=== YOUR ASSIGNMENT ===
The whole listing is to be repeated exactly. Add nothing.

==================================================

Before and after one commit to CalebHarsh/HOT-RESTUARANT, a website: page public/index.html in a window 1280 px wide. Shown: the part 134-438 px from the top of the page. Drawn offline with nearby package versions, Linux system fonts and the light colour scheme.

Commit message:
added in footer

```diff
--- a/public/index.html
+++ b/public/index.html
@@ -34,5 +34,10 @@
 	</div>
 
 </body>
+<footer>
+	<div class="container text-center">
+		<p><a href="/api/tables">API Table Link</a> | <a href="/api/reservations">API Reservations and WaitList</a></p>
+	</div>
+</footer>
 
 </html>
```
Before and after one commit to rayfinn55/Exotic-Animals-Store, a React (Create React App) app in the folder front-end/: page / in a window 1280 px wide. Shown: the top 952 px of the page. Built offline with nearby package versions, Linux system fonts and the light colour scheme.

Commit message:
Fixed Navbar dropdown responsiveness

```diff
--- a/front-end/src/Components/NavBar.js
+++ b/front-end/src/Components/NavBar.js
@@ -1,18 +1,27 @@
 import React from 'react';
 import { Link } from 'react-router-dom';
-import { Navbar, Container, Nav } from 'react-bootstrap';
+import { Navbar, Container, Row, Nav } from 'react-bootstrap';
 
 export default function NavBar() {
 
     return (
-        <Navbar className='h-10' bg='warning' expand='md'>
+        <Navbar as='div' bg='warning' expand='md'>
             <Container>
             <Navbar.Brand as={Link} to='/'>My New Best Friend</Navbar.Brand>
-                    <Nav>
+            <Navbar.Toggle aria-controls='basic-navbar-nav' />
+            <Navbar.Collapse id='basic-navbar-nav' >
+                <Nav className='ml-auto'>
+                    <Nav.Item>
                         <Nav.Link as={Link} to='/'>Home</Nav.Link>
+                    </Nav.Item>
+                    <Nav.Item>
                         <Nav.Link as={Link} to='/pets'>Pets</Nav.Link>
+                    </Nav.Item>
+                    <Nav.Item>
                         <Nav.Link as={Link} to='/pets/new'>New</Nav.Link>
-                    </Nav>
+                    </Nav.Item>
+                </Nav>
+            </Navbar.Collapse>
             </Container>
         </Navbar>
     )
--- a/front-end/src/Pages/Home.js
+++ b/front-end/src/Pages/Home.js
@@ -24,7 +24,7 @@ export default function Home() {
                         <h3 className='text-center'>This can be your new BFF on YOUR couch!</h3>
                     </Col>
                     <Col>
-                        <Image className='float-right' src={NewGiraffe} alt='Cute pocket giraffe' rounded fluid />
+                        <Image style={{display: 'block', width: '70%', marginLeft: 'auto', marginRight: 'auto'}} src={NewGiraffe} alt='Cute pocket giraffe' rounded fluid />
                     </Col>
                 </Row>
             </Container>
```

==================================================

=== YOUR SOLUTION ===
Before and after one commit to CalebHarsh/HOT-RESTUARANT, a website: page public/index.html in a window 1280 px wide. Shown: the part 134-438 px from the top of the page. Drawn offline with nearby package versions, Linux system fonts and the light colour scheme.

Commit message:
added in footer

```diff
--- a/public/index.html
+++ b/public/index.html
@@ -34,5 +34,10 @@
 	</div>
 
 </body>
+<footer>
+	<div class="container text-center">
+		<p><a href="/api/tables">API Table Link</a> | <a href="/api/reservations">API Reservations and WaitList</a></p>
+	</div>
+</footer>
 
 </html>
```
Before and after one commit to rayfinn55/Exotic-Animals-Store, a React (Create React App) app in the folder front-end/: page / in a window 1280 px wide. Shown: the top 952 px of the page. Built offline with nearby package versions, Linux system fonts and the light colour scheme.

Commit message:
Fixed Navbar dropdown responsiveness

```diff
--- a/front-end/src/Components/NavBar.js
+++ b/front-end/src/Components/NavBar.js
@@ -1,18 +1,27 @@
 import React from 'react';
 import { Link } from 'react-router-dom';
-import { Navbar, Container, Nav } from 'react-bootstrap';
+import { Navbar, Container, Row, Nav } from 'react-bootstrap';
 
 export default function NavBar() {
 
     return (
-        <Navbar className='h-10' bg='warning' expand='md'>
+        <Navbar as='div' bg='warning' expand='md'>
             <Container>
             <Navbar.Brand as={Link} to='/'>My New Best Friend</Navbar.Brand>
-                    <Nav>
+            <Navbar.Toggle aria-controls='basic-navbar-nav' />
+            <Navbar.Collapse id='basic-navbar-nav' >
+                <Nav className='ml-auto'>
+                    <Nav.Item>
                         <Nav.Link as={Link} to='/'>Home</Nav.Link>
+                    </Nav.Item>
+                    <Nav.Item>
                         <Nav.Link as={Link} to='/pets'>Pets</Nav.Link>
+                    </Nav.Item>
+                    <Nav.Item>
                         <Nav.Link as={Link} to='/pets/new'>New</Nav.Link>
-                    </Nav>
+                    </Nav.Item>
+                </Nav>
+            </Navbar.Collapse>
             </Container>
         </Navbar>
     )
--- a/front-end/src/Pages/Home.js
+++ b/front-end/src/Pages/Home.js
@@ -24,7 +24,7 @@ export default function Home() {
                         <h3 className='text-center'>This can be your new BFF on YOUR couch!</h3>
                     </Col>
                     <Col>
-                        <Image className='float-right' src={NewGiraffe} alt='Cute pocket giraffe' rounded fluid />
+                        <Image style={{display: 'block', width: '70%', marginLeft: 'auto', marginRight: 'auto'}} src={NewGiraffe} alt='Cute pocket giraffe' rounded fluid />
                     </Col>
                 </Row>
             </Container>
```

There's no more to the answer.